= PROBLEM TO WORK ON =
The expected output is a copy of every line in the records with the string "analysis".

= MATERIAL FOR THE TASK =

=== Begin Enclosure ===

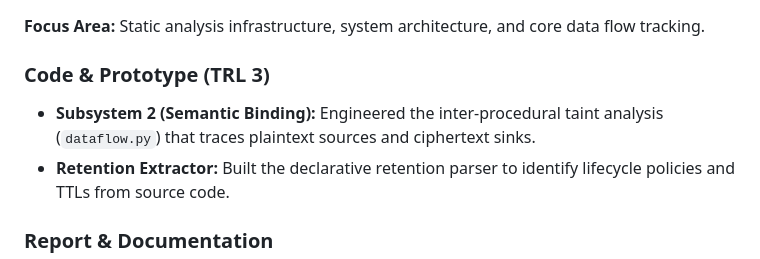
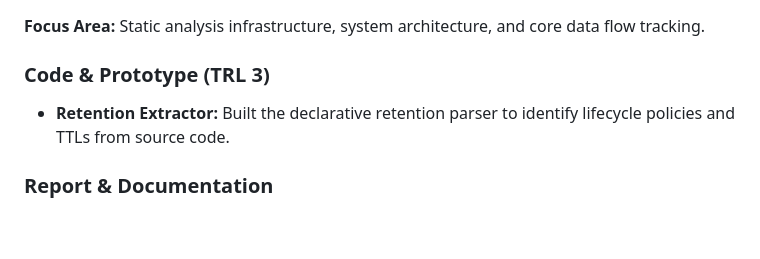
Before and after one commit to AviDhandhania/IDP-Project, a Markdown page: Review2-2Person-WBS.md, the part around the change. Rendered like a GitHub page; blank space fills up the shorter version.

```diff
--- a/Review2-2Person-WBS.md
+++ b/Review2-2Person-WBS.md
@@ -13,7 +13,6 @@
 **Focus Area:** Static analysis infrastructure, system architecture, and core data flow tracking.
 
 ### Code & Prototype (TRL 3)
-- **Subsystem 2 (Semantic Binding):** Engineered the inter-procedural taint analysis (`dataflow.py`) that traces plaintext sources and ciphertext sinks.
 - **Retention Extractor:** Built the declarative retention parser to identify lifecycle policies and TTLs from source code.
 
 ### Report & Documentation
```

=== End Enclosure ===

= REPLY TO THE EXERCISE =
 **Focus Area:** Static analysis infrastructure, system architecture, and core data flow tracking.
-- **Subsystem 2 (Semantic Binding):** Engineered the inter-procedural taint analysis (`dataflow.py`) that traces plaintext sources and ciphertext sinks.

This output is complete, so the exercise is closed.